> What the exercise asks: Scan the listing below for "ImageSuperResolution", then report every line that has it.

> Input records:

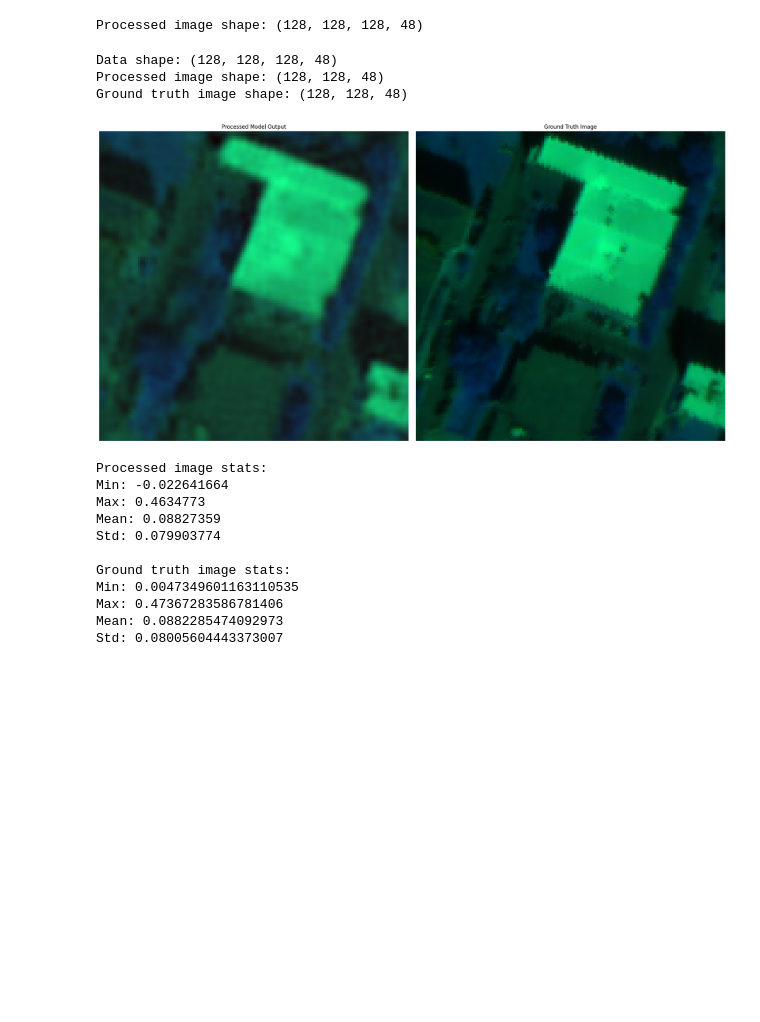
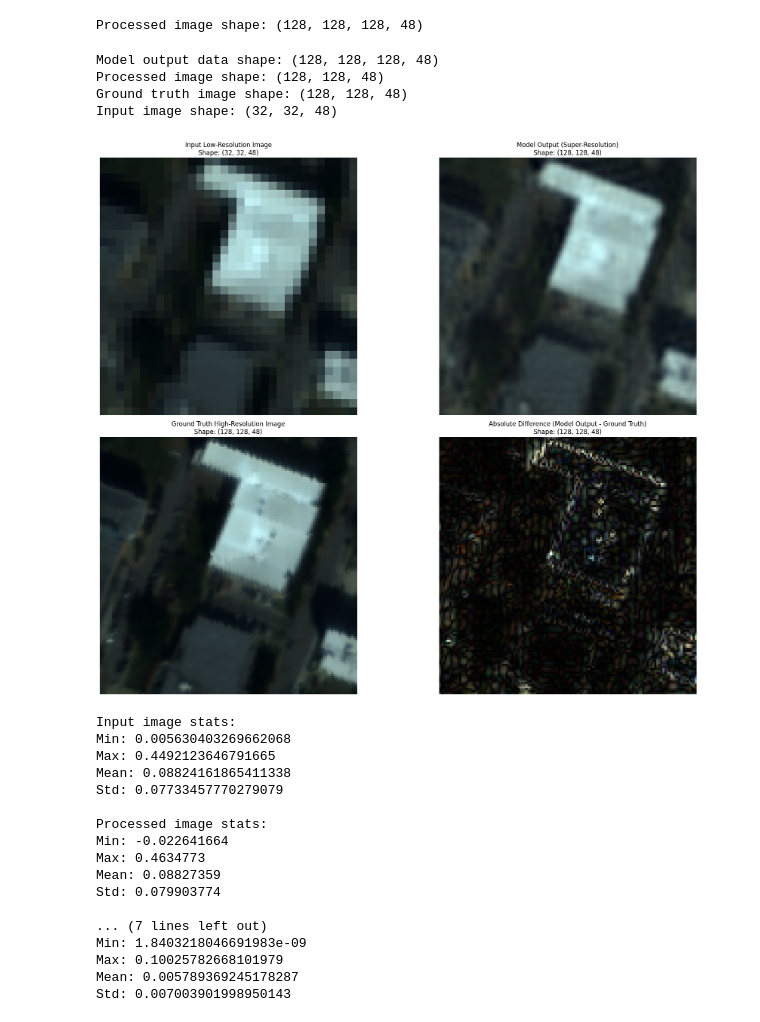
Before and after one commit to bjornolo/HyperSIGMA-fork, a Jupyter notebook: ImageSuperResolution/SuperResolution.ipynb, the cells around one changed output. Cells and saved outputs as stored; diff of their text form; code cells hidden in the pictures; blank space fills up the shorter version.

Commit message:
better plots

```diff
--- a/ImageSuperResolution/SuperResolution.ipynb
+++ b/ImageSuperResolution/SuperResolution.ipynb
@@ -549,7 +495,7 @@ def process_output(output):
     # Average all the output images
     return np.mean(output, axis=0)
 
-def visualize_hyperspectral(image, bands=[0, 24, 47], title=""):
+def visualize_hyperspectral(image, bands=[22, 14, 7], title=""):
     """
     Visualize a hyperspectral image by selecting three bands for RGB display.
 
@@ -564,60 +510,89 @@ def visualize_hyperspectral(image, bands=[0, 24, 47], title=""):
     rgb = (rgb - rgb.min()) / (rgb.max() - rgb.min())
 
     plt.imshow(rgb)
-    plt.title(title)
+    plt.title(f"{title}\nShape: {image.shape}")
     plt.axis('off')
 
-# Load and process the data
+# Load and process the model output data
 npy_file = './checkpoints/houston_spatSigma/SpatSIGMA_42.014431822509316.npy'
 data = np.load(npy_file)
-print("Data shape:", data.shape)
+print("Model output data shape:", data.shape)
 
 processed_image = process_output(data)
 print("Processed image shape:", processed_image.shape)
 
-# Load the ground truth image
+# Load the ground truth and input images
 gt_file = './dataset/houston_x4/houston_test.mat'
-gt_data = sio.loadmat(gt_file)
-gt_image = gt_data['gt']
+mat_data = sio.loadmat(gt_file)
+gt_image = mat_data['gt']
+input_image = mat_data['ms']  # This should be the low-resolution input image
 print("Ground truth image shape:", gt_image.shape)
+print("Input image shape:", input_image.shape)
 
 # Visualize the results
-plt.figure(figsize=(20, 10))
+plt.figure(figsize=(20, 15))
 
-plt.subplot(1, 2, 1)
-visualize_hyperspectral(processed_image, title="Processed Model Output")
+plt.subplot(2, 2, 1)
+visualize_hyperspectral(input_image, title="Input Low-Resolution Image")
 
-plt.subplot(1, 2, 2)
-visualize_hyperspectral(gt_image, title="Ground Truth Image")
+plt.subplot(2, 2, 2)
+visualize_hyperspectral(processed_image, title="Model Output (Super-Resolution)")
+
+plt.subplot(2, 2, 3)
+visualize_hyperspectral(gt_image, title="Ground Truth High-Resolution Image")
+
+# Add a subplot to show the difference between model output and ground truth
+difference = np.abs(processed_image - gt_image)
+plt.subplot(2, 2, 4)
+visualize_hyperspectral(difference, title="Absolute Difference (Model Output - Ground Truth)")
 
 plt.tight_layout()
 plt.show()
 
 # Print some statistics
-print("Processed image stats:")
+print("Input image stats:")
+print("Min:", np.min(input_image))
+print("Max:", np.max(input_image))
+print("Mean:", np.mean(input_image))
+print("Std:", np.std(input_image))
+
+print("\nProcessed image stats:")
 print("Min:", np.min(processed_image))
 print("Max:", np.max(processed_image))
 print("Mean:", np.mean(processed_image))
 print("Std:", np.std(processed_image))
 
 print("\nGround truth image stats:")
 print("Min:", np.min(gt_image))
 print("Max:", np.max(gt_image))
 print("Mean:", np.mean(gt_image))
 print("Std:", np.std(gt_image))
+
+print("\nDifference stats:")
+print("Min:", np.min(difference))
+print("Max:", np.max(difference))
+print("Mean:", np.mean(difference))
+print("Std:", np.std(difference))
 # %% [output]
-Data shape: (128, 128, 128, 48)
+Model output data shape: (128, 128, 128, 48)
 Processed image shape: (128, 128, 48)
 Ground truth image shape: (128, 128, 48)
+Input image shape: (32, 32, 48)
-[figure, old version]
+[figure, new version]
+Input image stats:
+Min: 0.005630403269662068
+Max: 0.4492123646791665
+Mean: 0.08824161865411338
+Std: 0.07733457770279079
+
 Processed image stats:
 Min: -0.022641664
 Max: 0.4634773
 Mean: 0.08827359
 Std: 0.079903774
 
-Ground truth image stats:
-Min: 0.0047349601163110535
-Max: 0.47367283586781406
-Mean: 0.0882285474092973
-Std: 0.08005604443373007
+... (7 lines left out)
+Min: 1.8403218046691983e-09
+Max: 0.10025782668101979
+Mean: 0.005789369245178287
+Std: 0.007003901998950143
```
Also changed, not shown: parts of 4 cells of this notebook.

==

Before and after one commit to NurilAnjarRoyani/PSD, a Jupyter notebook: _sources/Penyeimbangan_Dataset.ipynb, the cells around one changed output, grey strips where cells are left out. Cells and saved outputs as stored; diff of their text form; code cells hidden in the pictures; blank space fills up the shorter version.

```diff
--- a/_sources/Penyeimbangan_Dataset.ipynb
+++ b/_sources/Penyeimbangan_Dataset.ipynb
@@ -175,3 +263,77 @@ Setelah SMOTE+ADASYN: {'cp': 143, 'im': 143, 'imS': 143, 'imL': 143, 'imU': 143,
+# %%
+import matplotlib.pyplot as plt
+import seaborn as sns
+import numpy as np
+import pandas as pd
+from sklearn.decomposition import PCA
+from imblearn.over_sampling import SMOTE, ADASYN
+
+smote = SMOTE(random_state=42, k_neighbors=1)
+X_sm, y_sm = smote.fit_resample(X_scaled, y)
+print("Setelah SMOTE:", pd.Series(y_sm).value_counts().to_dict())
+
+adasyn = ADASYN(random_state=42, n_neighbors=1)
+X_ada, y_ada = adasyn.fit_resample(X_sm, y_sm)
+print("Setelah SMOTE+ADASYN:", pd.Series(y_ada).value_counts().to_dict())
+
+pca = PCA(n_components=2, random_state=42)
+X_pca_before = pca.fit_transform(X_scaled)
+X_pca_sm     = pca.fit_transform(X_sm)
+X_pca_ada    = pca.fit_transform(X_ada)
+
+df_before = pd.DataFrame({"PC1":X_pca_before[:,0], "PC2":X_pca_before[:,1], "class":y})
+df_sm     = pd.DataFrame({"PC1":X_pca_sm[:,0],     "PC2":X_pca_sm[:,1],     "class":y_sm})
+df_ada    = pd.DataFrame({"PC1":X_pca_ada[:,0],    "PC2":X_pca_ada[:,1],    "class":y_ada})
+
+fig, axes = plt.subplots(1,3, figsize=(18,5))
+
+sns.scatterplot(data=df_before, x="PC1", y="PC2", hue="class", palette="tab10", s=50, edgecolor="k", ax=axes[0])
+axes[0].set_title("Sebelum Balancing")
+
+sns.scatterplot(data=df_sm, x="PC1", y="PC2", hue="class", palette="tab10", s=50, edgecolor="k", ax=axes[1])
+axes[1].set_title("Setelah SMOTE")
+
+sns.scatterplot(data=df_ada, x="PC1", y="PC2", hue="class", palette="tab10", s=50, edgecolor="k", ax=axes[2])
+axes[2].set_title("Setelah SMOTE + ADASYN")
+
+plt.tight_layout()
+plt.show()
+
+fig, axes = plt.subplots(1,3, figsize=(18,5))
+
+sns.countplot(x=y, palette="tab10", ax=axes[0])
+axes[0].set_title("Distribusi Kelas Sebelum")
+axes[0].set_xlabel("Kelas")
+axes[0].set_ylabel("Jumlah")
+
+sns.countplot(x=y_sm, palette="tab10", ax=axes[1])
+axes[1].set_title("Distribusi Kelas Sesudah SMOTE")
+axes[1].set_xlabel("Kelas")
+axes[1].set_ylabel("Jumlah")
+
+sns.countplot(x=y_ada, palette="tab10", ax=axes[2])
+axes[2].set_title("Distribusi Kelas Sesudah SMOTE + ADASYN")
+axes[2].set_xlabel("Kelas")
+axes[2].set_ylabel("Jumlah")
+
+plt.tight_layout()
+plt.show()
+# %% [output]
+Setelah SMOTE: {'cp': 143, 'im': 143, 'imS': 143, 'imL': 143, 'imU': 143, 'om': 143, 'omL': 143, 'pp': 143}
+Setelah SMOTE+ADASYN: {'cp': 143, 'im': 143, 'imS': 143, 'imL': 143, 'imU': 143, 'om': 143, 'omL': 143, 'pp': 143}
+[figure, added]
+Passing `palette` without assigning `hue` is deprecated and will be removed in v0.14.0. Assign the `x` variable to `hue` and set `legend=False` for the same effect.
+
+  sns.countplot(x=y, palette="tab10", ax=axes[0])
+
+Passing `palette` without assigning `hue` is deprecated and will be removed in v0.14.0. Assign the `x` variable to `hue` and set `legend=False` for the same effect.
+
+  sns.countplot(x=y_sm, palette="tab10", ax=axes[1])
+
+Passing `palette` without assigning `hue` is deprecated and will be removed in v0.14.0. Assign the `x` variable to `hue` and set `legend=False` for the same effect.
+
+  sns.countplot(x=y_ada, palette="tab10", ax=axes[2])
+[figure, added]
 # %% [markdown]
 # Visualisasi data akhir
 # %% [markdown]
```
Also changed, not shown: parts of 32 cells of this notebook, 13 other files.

> Completed exercise:
Before and after one commit to bjornolo/HyperSIGMA-fork, a Jupyter notebook: ImageSuperResolution/SuperResolution.ipynb, the cells around one changed output. Cells and saved outputs as stored; diff of their text form; code cells hidden in the pictures; blank space fills up the shorter version.
--- a/ImageSuperResolution/SuperResolution.ipynb
+++ b/ImageSuperResolution/SuperResolution.ipynb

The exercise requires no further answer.